What is expected: Line by line, the entries below are to be reproduced unaltered.

Records for this task section start

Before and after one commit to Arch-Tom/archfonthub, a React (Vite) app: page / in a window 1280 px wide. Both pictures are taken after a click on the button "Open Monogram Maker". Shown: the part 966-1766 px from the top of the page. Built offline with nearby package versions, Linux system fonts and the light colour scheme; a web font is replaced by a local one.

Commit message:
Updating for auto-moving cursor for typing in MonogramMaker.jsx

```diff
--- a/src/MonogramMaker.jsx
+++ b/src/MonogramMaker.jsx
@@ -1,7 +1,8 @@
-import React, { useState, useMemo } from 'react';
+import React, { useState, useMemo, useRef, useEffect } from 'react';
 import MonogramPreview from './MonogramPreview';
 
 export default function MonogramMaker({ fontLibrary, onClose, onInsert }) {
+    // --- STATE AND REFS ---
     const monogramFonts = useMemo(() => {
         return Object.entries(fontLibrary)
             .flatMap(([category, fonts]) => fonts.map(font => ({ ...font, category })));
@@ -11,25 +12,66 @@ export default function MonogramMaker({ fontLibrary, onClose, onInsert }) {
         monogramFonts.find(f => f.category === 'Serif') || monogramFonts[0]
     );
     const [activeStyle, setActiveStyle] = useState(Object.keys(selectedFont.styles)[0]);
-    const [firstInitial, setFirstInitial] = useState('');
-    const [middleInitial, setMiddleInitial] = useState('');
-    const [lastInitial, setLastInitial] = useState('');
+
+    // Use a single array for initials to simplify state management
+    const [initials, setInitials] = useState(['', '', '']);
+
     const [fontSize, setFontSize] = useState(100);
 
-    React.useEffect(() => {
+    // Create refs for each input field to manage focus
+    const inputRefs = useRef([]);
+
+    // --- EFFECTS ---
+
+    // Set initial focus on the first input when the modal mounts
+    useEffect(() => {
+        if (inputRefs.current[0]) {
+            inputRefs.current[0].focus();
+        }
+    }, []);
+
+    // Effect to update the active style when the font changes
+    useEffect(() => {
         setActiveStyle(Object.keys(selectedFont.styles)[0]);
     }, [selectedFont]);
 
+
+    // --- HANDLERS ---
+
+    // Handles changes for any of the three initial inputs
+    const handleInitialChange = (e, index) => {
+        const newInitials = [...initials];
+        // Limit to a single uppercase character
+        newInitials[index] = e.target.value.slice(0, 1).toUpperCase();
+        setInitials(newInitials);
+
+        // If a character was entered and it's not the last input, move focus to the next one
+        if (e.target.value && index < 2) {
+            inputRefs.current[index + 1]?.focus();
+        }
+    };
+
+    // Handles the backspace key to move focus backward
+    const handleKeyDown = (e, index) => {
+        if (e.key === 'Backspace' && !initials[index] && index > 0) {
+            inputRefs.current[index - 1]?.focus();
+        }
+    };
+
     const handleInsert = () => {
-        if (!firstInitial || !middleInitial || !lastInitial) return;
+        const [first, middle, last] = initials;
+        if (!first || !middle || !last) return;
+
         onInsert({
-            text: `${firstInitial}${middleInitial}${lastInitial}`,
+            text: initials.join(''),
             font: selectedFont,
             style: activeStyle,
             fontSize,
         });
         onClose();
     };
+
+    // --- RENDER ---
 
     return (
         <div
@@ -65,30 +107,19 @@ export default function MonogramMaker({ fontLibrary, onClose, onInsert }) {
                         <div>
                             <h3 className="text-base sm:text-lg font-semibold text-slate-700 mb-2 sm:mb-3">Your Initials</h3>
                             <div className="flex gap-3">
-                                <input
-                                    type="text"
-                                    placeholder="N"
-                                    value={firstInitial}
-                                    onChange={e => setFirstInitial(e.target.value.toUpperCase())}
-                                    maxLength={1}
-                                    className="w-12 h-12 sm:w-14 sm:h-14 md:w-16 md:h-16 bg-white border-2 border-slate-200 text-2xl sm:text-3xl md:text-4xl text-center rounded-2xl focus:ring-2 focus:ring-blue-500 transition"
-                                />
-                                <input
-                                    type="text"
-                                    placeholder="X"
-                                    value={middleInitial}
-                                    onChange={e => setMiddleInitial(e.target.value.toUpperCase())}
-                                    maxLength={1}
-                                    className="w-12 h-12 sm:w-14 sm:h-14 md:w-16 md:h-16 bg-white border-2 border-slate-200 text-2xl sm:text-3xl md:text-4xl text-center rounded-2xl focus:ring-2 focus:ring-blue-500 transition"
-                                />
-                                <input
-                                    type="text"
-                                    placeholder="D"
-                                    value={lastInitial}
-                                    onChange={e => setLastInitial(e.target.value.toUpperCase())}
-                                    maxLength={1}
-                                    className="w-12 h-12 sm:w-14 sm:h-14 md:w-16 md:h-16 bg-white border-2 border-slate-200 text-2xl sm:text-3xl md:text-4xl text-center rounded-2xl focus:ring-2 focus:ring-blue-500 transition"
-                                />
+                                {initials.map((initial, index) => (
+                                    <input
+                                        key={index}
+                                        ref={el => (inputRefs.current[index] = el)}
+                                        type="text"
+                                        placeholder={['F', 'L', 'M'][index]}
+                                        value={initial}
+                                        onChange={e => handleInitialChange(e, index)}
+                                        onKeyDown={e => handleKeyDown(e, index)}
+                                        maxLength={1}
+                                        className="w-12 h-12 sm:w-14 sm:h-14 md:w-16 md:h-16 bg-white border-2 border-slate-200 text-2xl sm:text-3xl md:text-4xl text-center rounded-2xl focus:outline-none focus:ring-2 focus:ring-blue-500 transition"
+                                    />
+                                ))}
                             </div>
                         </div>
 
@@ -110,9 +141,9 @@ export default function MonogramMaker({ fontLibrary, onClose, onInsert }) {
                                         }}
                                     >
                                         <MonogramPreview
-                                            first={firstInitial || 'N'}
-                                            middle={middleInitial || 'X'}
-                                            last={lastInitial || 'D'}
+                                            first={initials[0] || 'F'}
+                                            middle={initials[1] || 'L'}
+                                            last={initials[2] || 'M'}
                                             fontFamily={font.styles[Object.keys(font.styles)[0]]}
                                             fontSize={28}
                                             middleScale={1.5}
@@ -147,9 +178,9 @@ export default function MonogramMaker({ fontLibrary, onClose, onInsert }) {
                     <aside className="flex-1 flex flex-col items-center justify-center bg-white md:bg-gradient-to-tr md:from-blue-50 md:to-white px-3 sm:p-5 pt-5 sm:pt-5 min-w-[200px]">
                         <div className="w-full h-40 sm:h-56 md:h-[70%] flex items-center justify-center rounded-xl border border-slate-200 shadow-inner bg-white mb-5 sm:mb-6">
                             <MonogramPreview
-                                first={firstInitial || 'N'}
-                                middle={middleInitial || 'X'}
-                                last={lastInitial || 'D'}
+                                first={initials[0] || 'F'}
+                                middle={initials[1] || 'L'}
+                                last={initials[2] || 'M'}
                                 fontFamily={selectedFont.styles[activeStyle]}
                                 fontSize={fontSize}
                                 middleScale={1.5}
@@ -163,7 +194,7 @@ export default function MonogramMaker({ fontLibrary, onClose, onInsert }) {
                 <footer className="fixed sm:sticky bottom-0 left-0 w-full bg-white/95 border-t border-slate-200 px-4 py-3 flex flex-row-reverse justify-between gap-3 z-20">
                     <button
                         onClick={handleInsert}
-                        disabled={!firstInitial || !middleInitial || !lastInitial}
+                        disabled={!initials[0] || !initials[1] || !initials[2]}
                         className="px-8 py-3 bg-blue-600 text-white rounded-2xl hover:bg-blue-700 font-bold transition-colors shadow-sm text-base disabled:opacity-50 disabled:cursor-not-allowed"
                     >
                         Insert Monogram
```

Records for this task section end

Your response:
Before and after one commit to Arch-Tom/archfonthub, a React (Vite) app: page / in a window 1280 px wide. Both pictures are taken after a click on the button "Open Monogram Maker". Shown: the part 966-1766 px from the top of the page. Built offline with nearby package versions, Linux system fonts and the light colour scheme; a web font is replaced by a local one.

Commit message:
Updating for auto-moving cursor for typing in MonogramMaker.jsx

```diff
--- a/src/MonogramMaker.jsx
+++ b/src/MonogramMaker.jsx
@@ -1,7 +1,8 @@
-import React, { useState, useMemo } from 'react';
+import React, { useState, useMemo, useRef, useEffect } from 'react';
 import MonogramPreview from './MonogramPreview';
 
 export default function MonogramMaker({ fontLibrary, onClose, onInsert }) {
+    // --- STATE AND REFS ---
     const monogramFonts = useMemo(() => {
         return Object.entries(fontLibrary)
             .flatMap(([category, fonts]) => fonts.map(font => ({ ...font, category })));
@@ -11,25 +12,66 @@ export default function MonogramMaker({ fontLibrary, onClose, onInsert }) {
         monogramFonts.find(f => f.category === 'Serif') || monogramFonts[0]
     );
     const [activeStyle, setActiveStyle] = useState(Object.keys(selectedFont.styles)[0]);
-    const [firstInitial, setFirstInitial] = useState('');
-    const [middleInitial, setMiddleInitial] = useState('');
-    const [lastInitial, setLastInitial] = useState('');
+
+    // Use a single array for initials to simplify state management
+    const [initials, setInitials] = useState(['', '', '']);
+
     const [fontSize, setFontSize] = useState(100);
 
-    React.useEffect(() => {
+    // Create refs for each input field to manage focus
+    const inputRefs = useRef([]);
+
+    // --- EFFECTS ---
+
+    // Set initial focus on the first input when the modal mounts
+    useEffect(() => {
+        if (inputRefs.current[0]) {
+            inputRefs.current[0].focus();
+        }
+    }, []);
+
+    // Effect to update the active style when the font changes
+    useEffect(() => {
         setActiveStyle(Object.keys(selectedFont.styles)[0]);
     }, [selectedFont]);
 
+
+    // --- HANDLERS ---
+
+    // Handles changes for any of the three initial inputs
+    const handleInitialChange = (e, index) => {
+        const newInitials = [...initials];
+        // Limit to a single uppercase character
+        newInitials[index] = e.target.value.slice(0, 1).toUpperCase();
+        setInitials(newInitials);
+
+        // If a character was entered and it's not the last input, move focus to the next one
+        if (e.target.value && index < 2) {
+            inputRefs.current[index + 1]?.focus();
+        }
+    };
+
+    // Handles the backspace key to move focus backward
+    const handleKeyDown = (e, index) => {
+        if (e.key === 'Backspace' && !initials[index] && index > 0) {
+            inputRefs.current[index - 1]?.focus();
+        }
+    };
+
     const handleInsert = () => {
-        if (!firstInitial || !middleInitial || !lastInitial) return;
+        const [first, middle, last] = initials;
+        if (!first || !middle || !last) return;
+
         onInsert({
-            text: `${firstInitial}${middleInitial}${lastInitial}`,
+            text: initials.join(''),
             font: selectedFont,
             style: activeStyle,
             fontSize,
         });
         onClose();
     };
+
+    // --- RENDER ---
 
     return (
         <div
@@ -65,30 +107,19 @@ export default function MonogramMaker({ fontLibrary, onClose, onInsert }) {
                         <div>
                             <h3 className="text-base sm:text-lg font-semibold text-slate-700 mb-2 sm:mb-3">Your Initials</h3>
                             <div className="flex gap-3">
-                                <input
-                                    type="text"
-                                    placeholder="N"
-                                    value={firstInitial}
-                                    onChange={e => setFirstInitial(e.target.value.toUpperCase())}
-                                    maxLength={1}
-                                    className="w-12 h-12 sm:w-14 sm:h-14 md:w-16 md:h-16 bg-white border-2 border-slate-200 text-2xl sm:text-3xl md:text-4xl text-center rounded-2xl focus:ring-2 focus:ring-blue-500 transition"
-                                />
-                                <input
-                                    type="text"
-                                    placeholder="X"
-                                    value={middleInitial}
-                                    onChange={e => setMiddleInitial(e.target.value.toUpperCase())}
-                                    maxLength={1}
-                                    className="w-12 h-12 sm:w-14 sm:h-14 md:w-16 md:h-16 bg-white border-2 border-slate-200 text-2xl sm:text-3xl md:text-4xl text-center rounded-2xl focus:ring-2 focus:ring-blue-500 transition"
-                                />
-                                <input
-                                    type="text"
-                                    placeholder="D"
-                                    value={lastInitial}
-                                    onChange={e => setLastInitial(e.target.value.toUpperCase())}
-                                    maxLength={1}
-                                    className="w-12 h-12 sm:w-14 sm:h-14 md:w-16 md:h-16 bg-white border-2 border-slate-200 text-2xl sm:text-3xl md:text-4xl text-center rounded-2xl focus:ring-2 focus:ring-blue-500 transition"
-                                />
+                                {initials.map((initial, index) => (
+                                    <input
+                                        key={index}
+                                        ref={el => (inputRefs.current[index] = el)}
+                                        type="text"
+                                        placeholder={['F', 'L', 'M'][index]}
+                                        value={initial}
+                                        onChange={e => handleInitialChange(e, index)}
+                                        onKeyDown={e => handleKeyDown(e, index)}
+                                        maxLength={1}
+                                        className="w-12 h-12 sm:w-14 sm:h-14 md:w-16 md:h-16 bg-white border-2 border-slate-200 text-2xl sm:text-3xl md:text-4xl text-center rounded-2xl focus:outline-none focus:ring-2 focus:ring-blue-500 transition"
+                                    />
+                                ))}
                             </div>
                         </div>
 
@@ -110,9 +141,9 @@ export default function MonogramMaker({ fontLibrary, onClose, onInsert }) {
                                         }}
                                     >
                                         <MonogramPreview
-                                            first={firstInitial || 'N'}
-                                            middle={middleInitial || 'X'}
-                                            last={lastInitial || 'D'}
+                                            first={initials[0] || 'F'}
+                                            middle={initials[1] || 'L'}
+                                            last={initials[2] || 'M'}
                                             fontFamily={font.styles[Object.keys(font.styles)[0]]}
                                             fontSize={28}
                                             middleScale={1.5}
@@ -147,9 +178,9 @@ export default function MonogramMaker({ fontLibrary, onClose, onInsert }) {
                     <aside className="flex-1 flex flex-col items-center justify-center bg-white md:bg-gradient-to-tr md:from-blue-50 md:to-white px-3 sm:p-5 pt-5 sm:pt-5 min-w-[200px]">
                         <div className="w-full h-40 sm:h-56 md:h-[70%] flex items-center justify-center rounded-xl border border-slate-200 shadow-inner bg-white mb-5 sm:mb-6">
                             <MonogramPreview
-                                first={firstInitial || 'N'}
-                                middle={middleInitial || 'X'}
-                                last={lastInitial || 'D'}
+                                first={initials[0] || 'F'}
+                                middle={initials[1] || 'L'}
+                                last={initials[2] || 'M'}
                                 fontFamily={selectedFont.styles[activeStyle]}
                                 fontSize={fontSize}
                                 middleScale={1.5}
@@ -163,7 +194,7 @@ export default function MonogramMaker({ fontLibrary, onClose, onInsert }) {
                 <footer className="fixed sm:sticky bottom-0 left-0 w-full bg-white/95 border-t border-slate-200 px-4 py-3 flex flex-row-reverse justify-between gap-3 z-20">
                     <button
                         onClick={handleInsert}
-                        disabled={!firstInitial || !middleInitial || !lastInitial}
+                        disabled={!initials[0] || !initials[1] || !initials[2]}
                         className="px-8 py-3 bg-blue-600 text-white rounded-2xl hover:bg-blue-700 font-bold transition-colors shadow-sm text-base disabled:opacity-50 disabled:cursor-not-allowed"
                     >
                         Insert Monogram
```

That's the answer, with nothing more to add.